Exploring Molecular Pathogenic Pathways Common to Alzheimer’s Disease and Frontotemporal Dementia
Sandra Almeida, Ph.D.
University of Massachusetts Medical School
2016 New Investigator Research Grant
How do variations in the CHMP2B gene increase the risk of developing dementia?
Frontotemporal dementia (FTD) is one of the most common types of dementia to affect people under the age of 65. An important focus of FTD research is to understand the genetic factors that may increase a person’s risk for developing the disease. Scientists believe there may be common genetic factors that promote both FTD and other dementias, such as Alzheimer’s disease.

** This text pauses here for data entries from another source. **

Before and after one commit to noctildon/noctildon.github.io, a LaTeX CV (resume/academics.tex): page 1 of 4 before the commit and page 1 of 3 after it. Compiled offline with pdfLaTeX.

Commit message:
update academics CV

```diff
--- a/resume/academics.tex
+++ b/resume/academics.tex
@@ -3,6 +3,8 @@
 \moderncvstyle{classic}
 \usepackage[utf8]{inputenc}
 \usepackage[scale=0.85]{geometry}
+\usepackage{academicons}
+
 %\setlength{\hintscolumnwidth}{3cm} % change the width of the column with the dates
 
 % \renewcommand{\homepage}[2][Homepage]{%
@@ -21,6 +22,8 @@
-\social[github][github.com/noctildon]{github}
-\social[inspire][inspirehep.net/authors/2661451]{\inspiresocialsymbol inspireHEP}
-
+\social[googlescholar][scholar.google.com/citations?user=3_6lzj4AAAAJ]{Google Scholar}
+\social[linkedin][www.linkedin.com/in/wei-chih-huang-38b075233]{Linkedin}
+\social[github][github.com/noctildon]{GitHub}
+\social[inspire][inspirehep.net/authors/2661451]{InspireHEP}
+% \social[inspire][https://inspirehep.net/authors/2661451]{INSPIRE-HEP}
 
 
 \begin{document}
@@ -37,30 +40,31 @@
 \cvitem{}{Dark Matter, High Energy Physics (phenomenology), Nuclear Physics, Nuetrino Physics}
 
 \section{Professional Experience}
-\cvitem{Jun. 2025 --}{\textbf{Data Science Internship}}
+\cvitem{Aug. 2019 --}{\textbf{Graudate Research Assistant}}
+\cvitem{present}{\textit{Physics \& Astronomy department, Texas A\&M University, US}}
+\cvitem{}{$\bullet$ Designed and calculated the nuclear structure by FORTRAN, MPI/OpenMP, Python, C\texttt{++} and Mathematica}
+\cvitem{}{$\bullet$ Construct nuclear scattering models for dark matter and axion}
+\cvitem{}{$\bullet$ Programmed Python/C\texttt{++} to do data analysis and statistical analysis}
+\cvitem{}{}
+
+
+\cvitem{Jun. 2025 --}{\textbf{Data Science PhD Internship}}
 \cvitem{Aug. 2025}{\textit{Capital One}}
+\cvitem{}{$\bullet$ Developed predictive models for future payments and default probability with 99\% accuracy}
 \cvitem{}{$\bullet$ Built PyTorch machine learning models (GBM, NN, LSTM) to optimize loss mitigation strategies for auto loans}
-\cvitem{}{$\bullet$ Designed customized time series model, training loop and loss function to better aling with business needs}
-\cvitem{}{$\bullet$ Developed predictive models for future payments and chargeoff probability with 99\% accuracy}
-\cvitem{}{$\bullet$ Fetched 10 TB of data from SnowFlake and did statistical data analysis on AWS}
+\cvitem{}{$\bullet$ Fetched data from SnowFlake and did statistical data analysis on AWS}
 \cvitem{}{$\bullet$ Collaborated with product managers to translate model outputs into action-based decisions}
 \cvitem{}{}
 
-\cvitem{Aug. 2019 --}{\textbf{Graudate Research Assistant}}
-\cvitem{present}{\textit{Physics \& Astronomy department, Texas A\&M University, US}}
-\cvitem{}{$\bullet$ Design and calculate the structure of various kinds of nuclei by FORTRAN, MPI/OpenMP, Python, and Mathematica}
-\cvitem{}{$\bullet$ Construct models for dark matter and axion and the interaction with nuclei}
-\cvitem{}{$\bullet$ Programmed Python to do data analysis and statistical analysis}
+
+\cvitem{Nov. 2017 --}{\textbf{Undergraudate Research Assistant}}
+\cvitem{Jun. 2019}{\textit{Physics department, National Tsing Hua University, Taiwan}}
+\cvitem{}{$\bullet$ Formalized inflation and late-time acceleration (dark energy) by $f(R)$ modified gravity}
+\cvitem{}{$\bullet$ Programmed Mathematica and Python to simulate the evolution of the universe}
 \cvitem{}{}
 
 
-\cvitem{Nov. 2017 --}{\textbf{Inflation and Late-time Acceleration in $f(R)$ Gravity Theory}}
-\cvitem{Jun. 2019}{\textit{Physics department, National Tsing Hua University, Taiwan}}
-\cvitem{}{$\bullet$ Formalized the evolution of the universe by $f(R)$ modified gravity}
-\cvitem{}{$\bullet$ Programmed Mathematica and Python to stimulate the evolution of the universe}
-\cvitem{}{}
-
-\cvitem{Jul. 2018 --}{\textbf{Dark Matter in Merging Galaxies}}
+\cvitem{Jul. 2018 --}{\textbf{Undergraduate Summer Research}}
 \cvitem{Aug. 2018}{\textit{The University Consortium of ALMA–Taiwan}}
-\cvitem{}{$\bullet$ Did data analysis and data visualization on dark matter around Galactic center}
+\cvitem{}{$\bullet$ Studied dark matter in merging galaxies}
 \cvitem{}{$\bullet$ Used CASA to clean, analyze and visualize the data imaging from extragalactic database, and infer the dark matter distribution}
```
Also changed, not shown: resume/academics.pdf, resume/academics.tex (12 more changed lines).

A hallmark of Alzheimer’s disease is the accumulation of abnormal beta-amyloid protein fragments into potentially toxic “plaques” in the brain. Healthy brain cells can usually break down and remove abnormal or unused protein fragments before they accumulate. One gene, called CHMP2B (Charged Multivesicular Body Protein 2B) is important for the function of the cellular machinery that clears abnormal protein build-up in the brain. Variations in this gene have been associated with increased risk of FTD and Alzheimer’s disease, but the underlying biological changes are not yet clear.
Sandra Almeida, Ph.D. has developed an approach to study the impact of CHMP2B genetic variations on the molecular mechanisms common to both FTD and Alzheimer’s disease. Together with her colleagues, Dr. Almeida plans to genetically modify nerve cells in laboratory dishes by giving them the specific CHMP2B variations known to be associated with increased disease risk. She will measure the impact of these variations on the production of other molecules important for the break down and removal of abnormal proteins. In particular, she will examine how CHMP2B variations impact the accumulation of beta-amyloid and nerve cell health and function.
If successful, the results of this effort could help define how certain variations in the CHMP2B gene may contribute to the accumulation of potentially harmful proteins in brain during the development of a neurodegenerative disease. A better understanding of these mechanisms could lead to new therapeutics that target these processes to help slow or prevent the progression of multiple dementias, including FTD and Alzheimer’s disease.